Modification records
━━━━━━━━━━━━━━━━━━━━

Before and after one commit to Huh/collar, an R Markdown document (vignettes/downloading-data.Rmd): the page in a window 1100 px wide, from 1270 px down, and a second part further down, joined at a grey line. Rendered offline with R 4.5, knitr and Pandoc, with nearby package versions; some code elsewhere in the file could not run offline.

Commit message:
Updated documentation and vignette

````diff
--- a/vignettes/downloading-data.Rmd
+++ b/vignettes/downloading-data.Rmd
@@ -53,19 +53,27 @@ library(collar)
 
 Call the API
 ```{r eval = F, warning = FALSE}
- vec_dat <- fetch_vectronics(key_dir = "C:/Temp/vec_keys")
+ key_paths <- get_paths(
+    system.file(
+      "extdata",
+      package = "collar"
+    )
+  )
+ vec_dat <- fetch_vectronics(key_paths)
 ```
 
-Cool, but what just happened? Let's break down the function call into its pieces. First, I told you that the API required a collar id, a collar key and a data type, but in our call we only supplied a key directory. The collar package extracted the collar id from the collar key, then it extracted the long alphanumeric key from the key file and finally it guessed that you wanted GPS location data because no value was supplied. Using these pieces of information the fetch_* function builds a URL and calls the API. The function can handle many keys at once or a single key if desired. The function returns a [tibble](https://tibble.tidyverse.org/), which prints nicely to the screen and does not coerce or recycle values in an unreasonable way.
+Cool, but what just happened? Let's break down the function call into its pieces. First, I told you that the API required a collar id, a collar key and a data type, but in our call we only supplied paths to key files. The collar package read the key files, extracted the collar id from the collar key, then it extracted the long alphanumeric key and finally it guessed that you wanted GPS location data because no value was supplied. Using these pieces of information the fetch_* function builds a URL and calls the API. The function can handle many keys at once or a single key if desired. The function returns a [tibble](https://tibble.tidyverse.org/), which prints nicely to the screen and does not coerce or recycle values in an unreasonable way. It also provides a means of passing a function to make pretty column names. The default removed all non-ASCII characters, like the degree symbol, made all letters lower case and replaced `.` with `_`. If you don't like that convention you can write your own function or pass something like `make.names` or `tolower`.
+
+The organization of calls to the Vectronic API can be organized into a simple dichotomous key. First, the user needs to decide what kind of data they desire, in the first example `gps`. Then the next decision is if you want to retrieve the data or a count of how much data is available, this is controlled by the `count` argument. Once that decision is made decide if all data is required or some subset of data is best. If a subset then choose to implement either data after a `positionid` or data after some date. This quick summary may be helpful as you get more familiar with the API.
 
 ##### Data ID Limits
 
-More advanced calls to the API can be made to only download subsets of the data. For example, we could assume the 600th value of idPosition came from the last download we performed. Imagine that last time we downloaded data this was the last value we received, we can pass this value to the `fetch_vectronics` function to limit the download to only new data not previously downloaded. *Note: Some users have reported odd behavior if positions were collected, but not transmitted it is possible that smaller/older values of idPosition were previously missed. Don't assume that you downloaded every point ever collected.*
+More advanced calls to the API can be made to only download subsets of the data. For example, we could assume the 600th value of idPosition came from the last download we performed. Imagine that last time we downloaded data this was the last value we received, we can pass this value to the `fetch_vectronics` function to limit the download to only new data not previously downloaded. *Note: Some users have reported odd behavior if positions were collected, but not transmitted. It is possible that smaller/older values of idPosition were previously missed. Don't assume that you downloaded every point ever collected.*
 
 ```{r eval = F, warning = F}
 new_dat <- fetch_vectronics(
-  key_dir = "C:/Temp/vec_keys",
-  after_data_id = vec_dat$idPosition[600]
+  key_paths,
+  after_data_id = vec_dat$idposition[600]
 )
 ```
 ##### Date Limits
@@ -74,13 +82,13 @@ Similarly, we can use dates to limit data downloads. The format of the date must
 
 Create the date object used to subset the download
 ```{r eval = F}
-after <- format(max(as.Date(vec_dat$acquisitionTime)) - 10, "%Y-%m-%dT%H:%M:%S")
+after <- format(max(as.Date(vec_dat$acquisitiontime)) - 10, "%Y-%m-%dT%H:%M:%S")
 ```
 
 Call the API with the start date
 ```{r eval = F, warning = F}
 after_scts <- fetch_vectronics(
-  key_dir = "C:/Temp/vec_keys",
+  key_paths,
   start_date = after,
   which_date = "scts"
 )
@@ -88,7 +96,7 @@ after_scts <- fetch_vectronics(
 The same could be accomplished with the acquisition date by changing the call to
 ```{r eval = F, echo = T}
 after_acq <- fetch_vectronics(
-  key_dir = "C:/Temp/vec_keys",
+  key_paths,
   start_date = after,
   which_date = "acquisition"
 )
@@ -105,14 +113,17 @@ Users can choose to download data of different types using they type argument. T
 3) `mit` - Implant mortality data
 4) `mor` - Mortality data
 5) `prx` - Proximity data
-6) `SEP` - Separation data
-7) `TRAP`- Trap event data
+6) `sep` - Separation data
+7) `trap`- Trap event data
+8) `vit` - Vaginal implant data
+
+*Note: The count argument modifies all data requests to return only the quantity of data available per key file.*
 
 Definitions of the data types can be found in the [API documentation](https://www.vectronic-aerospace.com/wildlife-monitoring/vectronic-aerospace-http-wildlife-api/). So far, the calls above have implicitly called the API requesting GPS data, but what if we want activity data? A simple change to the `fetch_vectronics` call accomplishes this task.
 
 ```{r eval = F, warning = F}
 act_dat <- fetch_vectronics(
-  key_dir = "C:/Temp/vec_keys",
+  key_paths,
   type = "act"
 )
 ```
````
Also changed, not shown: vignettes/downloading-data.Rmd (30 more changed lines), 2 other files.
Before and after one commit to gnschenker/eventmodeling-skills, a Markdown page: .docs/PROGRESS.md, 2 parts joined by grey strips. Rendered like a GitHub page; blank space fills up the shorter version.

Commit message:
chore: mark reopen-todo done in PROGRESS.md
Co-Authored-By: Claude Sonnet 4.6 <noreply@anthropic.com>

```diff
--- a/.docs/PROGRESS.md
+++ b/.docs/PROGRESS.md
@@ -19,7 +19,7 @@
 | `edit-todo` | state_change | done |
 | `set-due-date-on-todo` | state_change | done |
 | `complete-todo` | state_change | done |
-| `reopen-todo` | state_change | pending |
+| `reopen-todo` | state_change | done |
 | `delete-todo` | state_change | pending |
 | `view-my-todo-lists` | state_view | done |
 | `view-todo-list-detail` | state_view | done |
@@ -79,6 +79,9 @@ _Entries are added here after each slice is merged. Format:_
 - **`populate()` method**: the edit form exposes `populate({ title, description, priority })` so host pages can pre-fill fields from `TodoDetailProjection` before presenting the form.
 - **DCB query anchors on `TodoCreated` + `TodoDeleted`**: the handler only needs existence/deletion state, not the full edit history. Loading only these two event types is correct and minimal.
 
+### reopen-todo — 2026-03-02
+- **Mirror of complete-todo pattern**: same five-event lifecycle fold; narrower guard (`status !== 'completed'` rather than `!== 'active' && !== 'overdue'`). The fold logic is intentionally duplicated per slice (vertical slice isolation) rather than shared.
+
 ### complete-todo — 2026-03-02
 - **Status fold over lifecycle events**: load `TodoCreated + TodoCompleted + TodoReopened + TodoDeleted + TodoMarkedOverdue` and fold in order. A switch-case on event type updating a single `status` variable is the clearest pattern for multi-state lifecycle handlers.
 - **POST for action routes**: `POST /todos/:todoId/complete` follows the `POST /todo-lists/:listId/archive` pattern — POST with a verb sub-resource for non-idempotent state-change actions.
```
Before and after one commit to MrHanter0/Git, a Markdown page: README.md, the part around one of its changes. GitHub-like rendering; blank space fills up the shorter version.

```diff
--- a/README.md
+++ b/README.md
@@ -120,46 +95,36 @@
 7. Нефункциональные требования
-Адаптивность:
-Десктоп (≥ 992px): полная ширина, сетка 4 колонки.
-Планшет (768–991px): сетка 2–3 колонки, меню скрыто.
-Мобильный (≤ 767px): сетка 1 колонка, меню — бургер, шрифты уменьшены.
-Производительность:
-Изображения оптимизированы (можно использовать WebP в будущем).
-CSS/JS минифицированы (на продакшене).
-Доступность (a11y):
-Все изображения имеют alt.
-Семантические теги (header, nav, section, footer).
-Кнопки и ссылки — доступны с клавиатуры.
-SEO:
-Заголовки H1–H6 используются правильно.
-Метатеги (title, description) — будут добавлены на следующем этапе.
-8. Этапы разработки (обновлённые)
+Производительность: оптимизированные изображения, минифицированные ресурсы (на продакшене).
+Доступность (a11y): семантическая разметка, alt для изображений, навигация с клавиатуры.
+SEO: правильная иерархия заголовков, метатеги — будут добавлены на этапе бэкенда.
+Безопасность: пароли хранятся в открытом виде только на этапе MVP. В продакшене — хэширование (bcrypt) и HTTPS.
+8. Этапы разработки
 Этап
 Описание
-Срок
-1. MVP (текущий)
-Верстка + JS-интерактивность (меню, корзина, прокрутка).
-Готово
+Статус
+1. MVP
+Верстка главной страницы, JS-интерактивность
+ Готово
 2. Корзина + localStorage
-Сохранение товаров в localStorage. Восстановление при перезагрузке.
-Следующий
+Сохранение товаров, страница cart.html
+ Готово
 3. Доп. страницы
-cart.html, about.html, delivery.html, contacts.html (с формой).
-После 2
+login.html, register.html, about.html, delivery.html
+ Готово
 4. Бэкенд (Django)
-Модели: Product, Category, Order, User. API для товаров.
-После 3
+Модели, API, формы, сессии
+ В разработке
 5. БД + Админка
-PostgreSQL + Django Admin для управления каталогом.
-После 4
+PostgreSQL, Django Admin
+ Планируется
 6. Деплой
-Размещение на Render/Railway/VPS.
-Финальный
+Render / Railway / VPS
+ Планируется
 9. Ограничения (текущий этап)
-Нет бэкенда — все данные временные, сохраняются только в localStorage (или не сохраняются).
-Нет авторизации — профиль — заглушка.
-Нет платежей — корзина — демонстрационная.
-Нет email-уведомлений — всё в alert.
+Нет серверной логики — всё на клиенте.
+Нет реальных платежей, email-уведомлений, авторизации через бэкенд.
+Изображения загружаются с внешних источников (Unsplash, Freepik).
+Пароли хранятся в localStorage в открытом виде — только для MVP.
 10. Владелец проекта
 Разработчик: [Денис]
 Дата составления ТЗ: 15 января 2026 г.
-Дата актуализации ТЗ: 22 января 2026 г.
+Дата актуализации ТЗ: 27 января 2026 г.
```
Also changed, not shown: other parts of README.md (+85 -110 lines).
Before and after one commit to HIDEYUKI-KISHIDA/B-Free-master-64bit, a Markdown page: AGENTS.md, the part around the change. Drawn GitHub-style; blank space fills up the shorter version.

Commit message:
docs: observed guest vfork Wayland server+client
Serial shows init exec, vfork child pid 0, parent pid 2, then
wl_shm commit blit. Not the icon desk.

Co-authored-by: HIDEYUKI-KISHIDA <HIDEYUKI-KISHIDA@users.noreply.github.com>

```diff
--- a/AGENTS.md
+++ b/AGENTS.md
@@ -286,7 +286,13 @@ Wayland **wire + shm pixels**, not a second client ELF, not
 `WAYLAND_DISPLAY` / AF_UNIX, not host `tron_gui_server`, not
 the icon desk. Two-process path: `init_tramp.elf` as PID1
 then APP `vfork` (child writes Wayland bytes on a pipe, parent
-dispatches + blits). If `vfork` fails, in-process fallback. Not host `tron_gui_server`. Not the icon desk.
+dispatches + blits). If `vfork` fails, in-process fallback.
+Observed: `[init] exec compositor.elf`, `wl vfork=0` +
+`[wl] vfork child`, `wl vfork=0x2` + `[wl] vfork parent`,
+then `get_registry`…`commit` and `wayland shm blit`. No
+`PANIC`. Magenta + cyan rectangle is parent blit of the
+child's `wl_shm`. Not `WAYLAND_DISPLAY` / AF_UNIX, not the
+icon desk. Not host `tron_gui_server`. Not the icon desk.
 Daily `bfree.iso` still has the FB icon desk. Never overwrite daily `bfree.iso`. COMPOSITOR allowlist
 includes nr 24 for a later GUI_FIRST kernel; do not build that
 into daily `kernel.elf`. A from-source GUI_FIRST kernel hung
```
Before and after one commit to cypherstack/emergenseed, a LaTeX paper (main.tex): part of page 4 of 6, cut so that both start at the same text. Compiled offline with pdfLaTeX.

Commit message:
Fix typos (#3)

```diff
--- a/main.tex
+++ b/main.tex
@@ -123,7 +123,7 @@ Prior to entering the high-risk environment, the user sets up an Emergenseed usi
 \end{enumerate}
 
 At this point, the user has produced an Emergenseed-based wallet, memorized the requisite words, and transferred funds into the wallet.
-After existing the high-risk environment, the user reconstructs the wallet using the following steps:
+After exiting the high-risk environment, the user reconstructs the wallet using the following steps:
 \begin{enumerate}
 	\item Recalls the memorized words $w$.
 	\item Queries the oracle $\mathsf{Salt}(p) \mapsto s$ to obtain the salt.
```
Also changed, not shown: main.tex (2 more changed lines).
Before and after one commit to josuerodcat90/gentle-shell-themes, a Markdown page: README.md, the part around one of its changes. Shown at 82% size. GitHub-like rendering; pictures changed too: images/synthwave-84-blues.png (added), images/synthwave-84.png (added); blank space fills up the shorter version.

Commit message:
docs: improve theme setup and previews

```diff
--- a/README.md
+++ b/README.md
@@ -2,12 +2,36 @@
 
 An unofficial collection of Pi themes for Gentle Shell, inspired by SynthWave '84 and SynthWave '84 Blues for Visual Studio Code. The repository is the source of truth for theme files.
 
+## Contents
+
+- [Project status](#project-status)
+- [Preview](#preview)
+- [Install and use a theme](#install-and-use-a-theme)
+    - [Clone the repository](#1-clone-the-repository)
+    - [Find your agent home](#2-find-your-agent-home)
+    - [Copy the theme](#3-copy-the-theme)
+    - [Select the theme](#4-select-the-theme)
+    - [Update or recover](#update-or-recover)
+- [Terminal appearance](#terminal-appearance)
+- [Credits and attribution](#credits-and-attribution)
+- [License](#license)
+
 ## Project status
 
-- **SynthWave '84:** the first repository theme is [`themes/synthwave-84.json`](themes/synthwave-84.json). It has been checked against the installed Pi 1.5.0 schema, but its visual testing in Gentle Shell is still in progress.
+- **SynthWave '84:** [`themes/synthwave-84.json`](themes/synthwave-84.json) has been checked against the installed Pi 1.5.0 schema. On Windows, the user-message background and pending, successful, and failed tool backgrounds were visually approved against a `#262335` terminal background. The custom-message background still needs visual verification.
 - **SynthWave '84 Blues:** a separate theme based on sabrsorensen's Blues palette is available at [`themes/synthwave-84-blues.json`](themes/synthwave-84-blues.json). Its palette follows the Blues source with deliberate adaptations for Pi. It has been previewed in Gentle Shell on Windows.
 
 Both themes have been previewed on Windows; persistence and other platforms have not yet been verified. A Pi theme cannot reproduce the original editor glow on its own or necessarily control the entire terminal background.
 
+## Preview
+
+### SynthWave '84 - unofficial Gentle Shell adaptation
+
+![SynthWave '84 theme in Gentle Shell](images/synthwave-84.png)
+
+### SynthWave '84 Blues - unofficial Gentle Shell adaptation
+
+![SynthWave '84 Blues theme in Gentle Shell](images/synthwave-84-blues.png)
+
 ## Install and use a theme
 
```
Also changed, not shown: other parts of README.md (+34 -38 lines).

━━━━━━━━━━━━━━━━━━━━

Problem to work on:
Tally of lines with the word "high": work out how many lines in the records hold it, and give that number only.

Written answer:
3